Two years before leaving high school is the time to start thinking about higher education and to focus on the degree course or other programme you want to do, and you will ask yourself what subjects excite you and will continue to inspire you 10 years from now?
You may not be able to answer these questions so you will then ask yourself which degree courses will benefit you most, as well as enthusing you now? You have to be sure that you will enjoy the degree course you undertake, that it could lead you to a career that you want to follow, and that it will help you develop the skills that a future employer will be looking for.
To help you decide, your parents, your high school’s career service, one of Singapore’s education consultancies and agencies, recent graduates, and your friends can all help you by talking you through your options.
Should you decide to study in Singapore, or perhaps Malaysia, attending an open day at the university or college of your choice will be very useful; it will give the institution you are visiting an opportunity to meet you as well as giving you the chance to see what facilities are on offer. Should you decide on another ASEAN country or elsewhere in the world, then you could resort to the internet.
The level at which you wish to study
Whatever subject you want to explore at this stage, you have to decide the level to which you want to study. Levels include:
- diplomas and advanced diplomas – pre-degree qualifications that usually last at least two years;
- foundation degrees – not available in every country and usually related to a specific career. Foundation degrees are equivalent to the first two years of a BA, BEng or BSc degree;
- top-up degrees – you may be able to top-up your diploma, advanced diploma or foundation degree to a BA, BEng or BSc in a top-up programme lasting one or two years depending on the discipline. It is often possible to do this at a different university;

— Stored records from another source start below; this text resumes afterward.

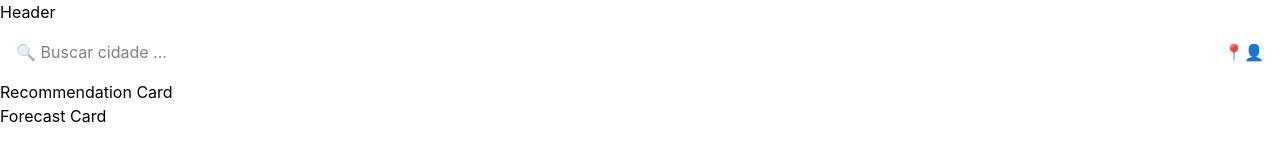
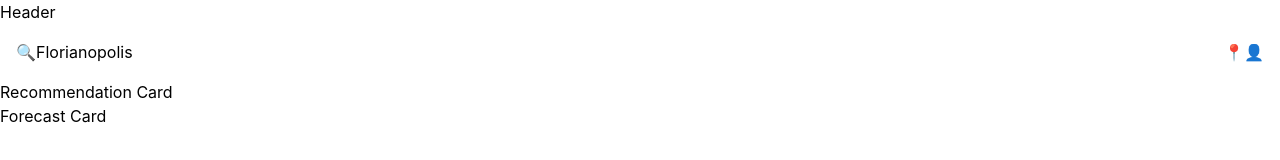
Before and after one commit to pamella-binotto/zephyr-frontend, a React (Vite) app: page / in a window 1280 px wide. Shown: the top 160 px of the page. Built offline with nearby package versions, Linux system fonts and the light colour scheme; no server answers.

Commit message:
feat(search): implement dynamic city search

```diff
--- a/src/components/SearchBar/SearchBar.jsx
+++ b/src/components/SearchBar/SearchBar.jsx
@@ -1,8 +1,31 @@
-function SearchBar() {
+import { useEffect, useState } from "react";
+
+function SearchBar({ city, setCity }) {
+
+    const [search, setSearch] = useState(city);
+
+    function handleSearch() {
+        setCity(search);
+    }
+
+    useEffect (() => {
+        setSearch(city);
+    }, [city])
+
+
     return (
         <div className="flex items-center p-4">
 
-            <input className="flex-1" type="text" placeholder="🔍 Buscar cidade ..." />
+            <div className="flex-1">
+
+                <button onClick={handleSearch}>🔍</button>
+                <input
+                    type="text"
+                    placeholder="🔍 Buscar cidade ..."
+                    value={search}
+                    onChange={(e) => setSearch(e.target.value)} />
+
+            </div>
 
             <button> 📍 </button>
             <button> 👤 </button>
--- a/src/pages/Home/Home.jsx
+++ b/src/pages/Home/Home.jsx
@@ -19,7 +19,7 @@ function Home() {
         async function loadWeatherData() {
 
             const weatherData = await getCurrentWeather(city);
-            setWeather(data);
+            setWeather(weatherData);
 
             const forecastData = await getForecast(city);
             setForecast(forecastData)
@@ -50,7 +50,7 @@ function Home() {
     return (
         <>
             <Header />
-            <SearchBar />
+            <SearchBar  city={city} setCity={setCity}/>
             {weather && <WeatherCard weather={weather} />}
             <RecommendationCard />
             <ForecastCard />
```
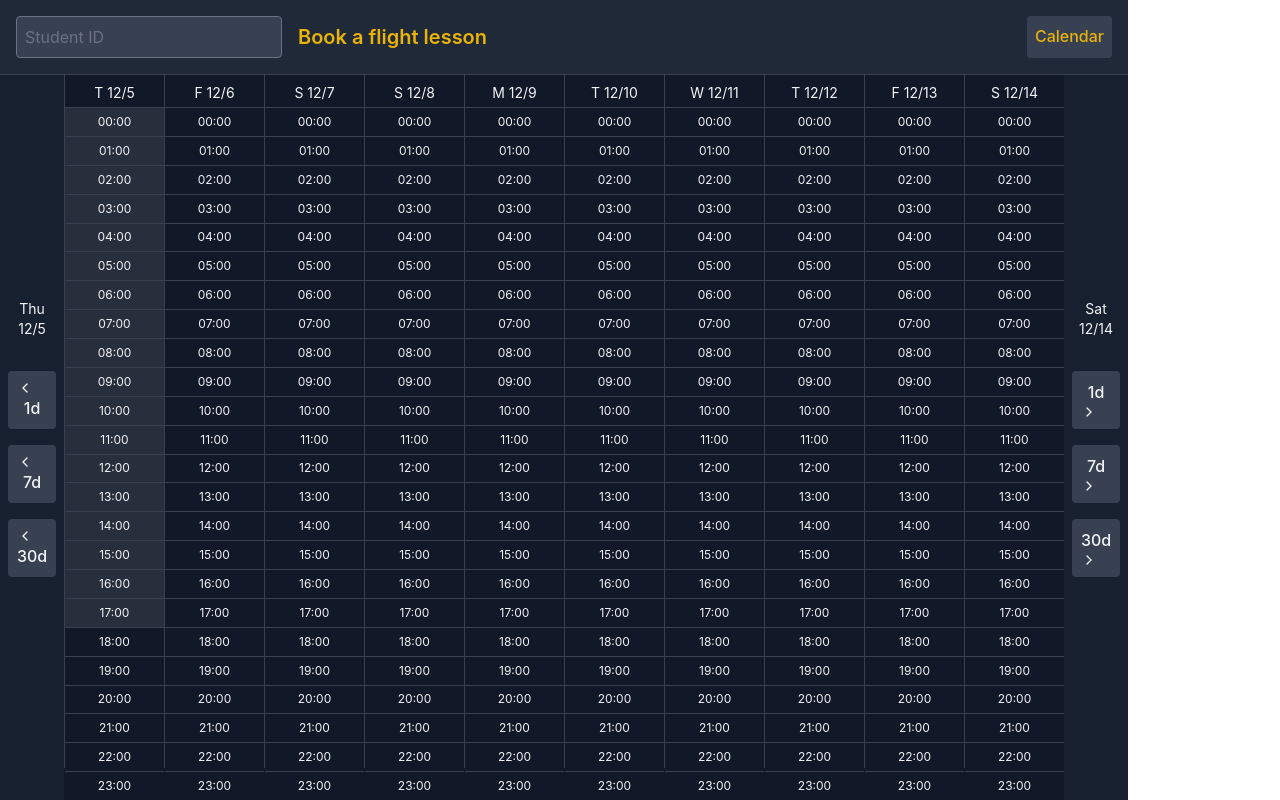
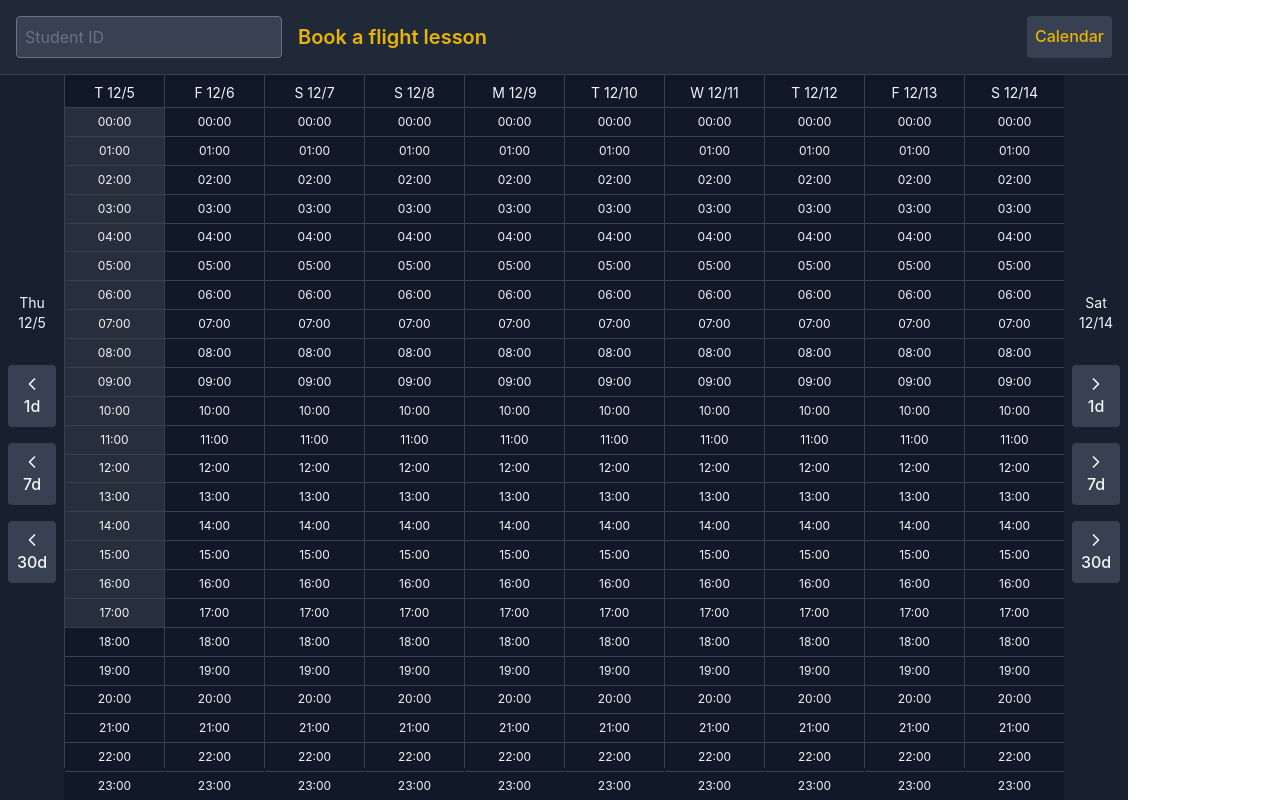
Before and after one commit to mckeeh3/wing-plan-ui, a React (Vite) app: page /reservations in a window 1280 px wide. Built offline with nearby package versions, Linux system fonts and the light colour scheme; the HTML template or start-up script is replaced by a standard one.

Commit message:
adjust the left/right day scroll buttons

```diff
--- a/src/components/FlightReservation.jsx
+++ b/src/components/FlightReservation.jsx
@@ -386,17 +386,17 @@ const FlightReservation = () => {
         {/* Left Scroll Buttons */}
         <div className='absolute left-0 top-0 bottom-0 w-16 flex flex-col justify-center space-y-4 bg-gray-800 bg-opacity-50 p-2'>
           <div className='text-sm text-center mb-4'>{visibleDays.length > 0 && formatScrollDate(visibleDays[0])}</div>
-          <button onClick={() => handleScroll(-1)} className='p-2 bg-gray-700 rounded hover:bg-gray-600'>
-            <ChevronLeft className='w-4 h-4' />
-            1d
+          <button onClick={() => handleScroll(-1)} className='p-2 bg-gray-700 rounded hover:bg-gray-600 flex flex-col items-center justify-center'>
+            <ChevronLeft className='w-5 h-5' />
+            <span>1d</span>
           </button>
-          <button onClick={() => handleScroll(-7)} className='p-2 bg-gray-700 rounded hover:bg-gray-600'>
-            <ChevronLeft className='w-4 h-4' />
-            7d
+          <button onClick={() => handleScroll(-7)} className='p-2 bg-gray-700 rounded hover:bg-gray-600 flex flex-col items-center justify-center'>
+            <ChevronLeft className='w-5 h-5' />
+            <span>7d</span>
           </button>
-          <button onClick={() => handleScroll(-30)} className='p-2 bg-gray-700 rounded hover:bg-gray-600'>
-            <ChevronLeft className='w-4 h-4' />
-            30d
+          <button onClick={() => handleScroll(-30)} className='p-2 bg-gray-700 rounded hover:bg-gray-600 flex flex-col items-center justify-center'>
+            <ChevronLeft className='w-5 h-5' />
+            <span>30d</span>
           </button>
         </div>
 
@@ -431,17 +431,17 @@ const FlightReservation = () => {
         {/* Right Scroll Buttons */}
         <div className='absolute right-0 top-0 bottom-0 w-16 flex flex-col justify-center space-y-4 bg-gray-800 bg-opacity-50 p-2'>
           <div className='text-sm text-center mb-4'>{visibleDays.length > 0 && formatScrollDate(visibleDays[visibleDays.length - 1])}</div>
-          <button onClick={() => handleScroll(1)} className='p-2 bg-gray-700 rounded hover:bg-gray-600'>
-            1d
-            <ChevronRight className='w-4 h-4' />
+          <button onClick={() => handleScroll(1)} className='p-2 bg-gray-700 rounded hover:bg-gray-600 flex flex-col items-center justify-center'>
+            <ChevronRight className='w-5 h-5' />
+            <span>1d</span>
           </button>
-          <button onClick={() => handleScroll(7)} className='p-2 bg-gray-700 rounded hover:bg-gray-600'>
-            7d
-            <ChevronRight className='w-4 h-4' />
+          <button onClick={() => handleScroll(7)} className='p-2 bg-gray-700 rounded hover:bg-gray-600 flex flex-col items-center justify-center'>
+            <ChevronRight className='w-5 h-5' />
+            <span>7d</span>
           </button>
-          <button onClick={() => handleScroll(30)} className='p-2 bg-gray-700 rounded hover:bg-gray-600'>
-            30d
-            <ChevronRight className='w-4 h-4' />
+          <button onClick={() => handleScroll(30)} className='p-2 bg-gray-700 rounded hover:bg-gray-600 flex flex-col items-center justify-center'>
+            <ChevronRight className='w-5 h-5' />
+            <span>30d</span>
           </button>
         </div>
 
--- a/src/components/TimeSlotScheduler.jsx
+++ b/src/components/TimeSlotScheduler.jsx
@@ -239,17 +239,17 @@ const TimeSlotScheduler = () => {
         {/* Left Scroll Buttons */}
         <div className='absolute left-0 top-0 bottom-0 w-16 flex flex-col justify-center space-y-4 bg-gray-800 bg-opacity-50 p-2'>
           <div className='text-sm text-center mb-4'>{visibleDays.length > 0 && formatScrollDate(visibleDays[0])}</div>
-          <button onClick={() => handleScroll(-1)} className='p-2 bg-gray-700 rounded hover:bg-gray-600'>
+          <button onClick={() => handleScroll(-1)} className='p-2 bg-gray-700 rounded hover:bg-gray-600 flex flex-col items-center'>
             <ChevronLeft className='w-4 h-4' />
-            1d
+            <span>1d</span>
           </button>
-          <button onClick={() => handleScroll(-7)} className='p-2 bg-gray-700 rounded hover:bg-gray-600'>
+          <button onClick={() => handleScroll(-7)} className='p-2 bg-gray-700 rounded hover:bg-gray-600 flex flex-col items-center'>
             <ChevronLeft className='w-4 h-4' />
-            7d
+            <span>7d</span>
           </button>
-          <button onClick={() => handleScroll(-30)} className='p-2 bg-gray-700 rounded hover:bg-gray-600'>
+          <button onClick={() => handleScroll(-30)} className='p-2 bg-gray-700 rounded hover:bg-gray-600 flex flex-col items-center'>
             <ChevronLeft className='w-4 h-4' />
-            30d
+            <span>30d</span>
           </button>
         </div>
 
@@ -294,17 +294,17 @@ const TimeSlotScheduler = () => {
         {/* Right Scroll Buttons */}
         <div className='absolute right-0 top-0 bottom-0 w-16 flex flex-col justify-center space-y-4 bg-gray-800 bg-opacity-50 p-2'>
           <div className='text-sm text-center mb-4'>{visibleDays.length > 0 && formatScrollDate(visibleDays[visibleDays.length - 1])}</div>
-          <button onClick={() => handleScroll(1)} className='p-2 bg-gray-700 rounded hover:bg-gray-600'>
-            1d
+          <button onClick={() => handleScroll(1)} className='p-2 bg-gray-700 rounded hover:bg-gray-600 flex flex-col items-center'>
             <ChevronRight className='w-4 h-4' />
+            <span>1d</span>
           </button>
-          <button onClick={() => handleScroll(7)} className='p-2 bg-gray-700 rounded hover:bg-gray-600'>
-            7d
+          <button onClick={() => handleScroll(7)} className='p-2 bg-gray-700 rounded hover:bg-gray-600 flex flex-col items-center'>
             <ChevronRight className='w-4 h-4' />
+            <span>7d</span>
           </button>
-          <button onClick={() => handleScroll(30)} className='p-2 bg-gray-700 rounded hover:bg-gray-600'>
-            30d
+          <button onClick={() => handleScroll(30)} className='p-2 bg-gray-700 rounded hover:bg-gray-600 flex flex-col items-center'>
             <ChevronRight className='w-4 h-4' />
+            <span>30d</span>
           </button>
         </div>
       </div>
```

- BA (Bachelor of Arts) – undergraduate degrees in non-science subjects;
- BEng (Bachelor of Engineering) – three- or four-year degrees in subjects related to engineering;
- BSc (Bachelor of Science) – degrees lasting three or four years in subjects that are science-orientated;
- other degrees, such as those in medicine, that last much longer (see the web-site of the university of your choice).
Choosing your subject of study
It is important that you don’t allow current employment market conditions to dictate your choice of degree subject, as these may have changed considerably by the time you graduate. You will have to try, with the help of your parents and professionals, to predict what the work environment will be like in three or four years’ time.
It will be better, therefore, if you choose a subject that matches your interests and abilities: you will get more benefit and enjoyment from your studies, and, as a result, you might even get a better degree (higher GPA).
It is important to remember that, in some countries, about half of jobs available to new graduates are open to people with a degree in any subject. So, if you don’t know what you want to do when you graduate, it’s safe to study a so-called traditional subject that have you enjoyed at high school, even if it’s not one that qualifies you for a particular career.
There are, however, some careers (architecture, dentistry, medicine are examples) which it is almost impossible to enter without first gaining a relevant degree qualification. If you’ve researched your career options thoroughly and are sure you want to enter one of these fields there is clearly no point applying for any other course. On the other hand, if you graduate with a degree in forensic computing, say, and then decide after a few years that your career in this field is no longer enjoyable, you may regret your decision to specialise so early.
It is worth remembering also that company recruiters not only look at an applicant’s academic capabilities but also at the soft skills the graduate can demonstrate: numeracy, computer literacy, the ability to present oral and written reports, to work individually and in a team are important to most companies today.
The reputation of the university you choose could affect your career and you would be well advised to consult a reliable league table, or the published results of national student surveys, to get some insight into the standing of the university.
Going to university in another country is always a big move and while examining possible degree programmes you (and your parents) will at the same time look for assurances that your welfare is of paramount importance at the university you choose. Singapore’s education agencies and consultancies, and especially recent graduates, can be very helpful in giving information on this. Education consultancies can advise you on estimating your future needs overseas: living costs (including hidden costs); and they can give you tips on ensuring your welfare and safety.
Most universities outside Singapore that have significant overseas student numbers operate international offices that are dedicated to the welfare of students from other countries. These offices offer a range of services that usually include:
- pre-departure advice on visa requirements,
- a tailor-made international student orientation programme,
- a range of day trips to places of interest in the host country,
- an active international student society, and
- throughout your stay as an undergraduate, the mentoring support you may need in managing accommodation, medical and pastoral issues.
The University Department in which you study will provide guidance on academic and some private issues.
University life isn’t just about getting a degree: it is also about being part of a community that makes you feel at home. So, other factors to examine before making a decision are facilities on offer in the arts, music and sport, and, in case you and a friend want to get away for a short while, ease of access to a city or the country.
About the author
E.H. Twizell has Professor Emeritus status at Brunel University, UK, and holds several Visiting Professorships at universities in Japan, China and the United Arab Emirates. Before retiring in 2005 he was a frequent visitor to Singapore and is currently a member of the Senate of MDIS, the Management Development Institute of Singapore.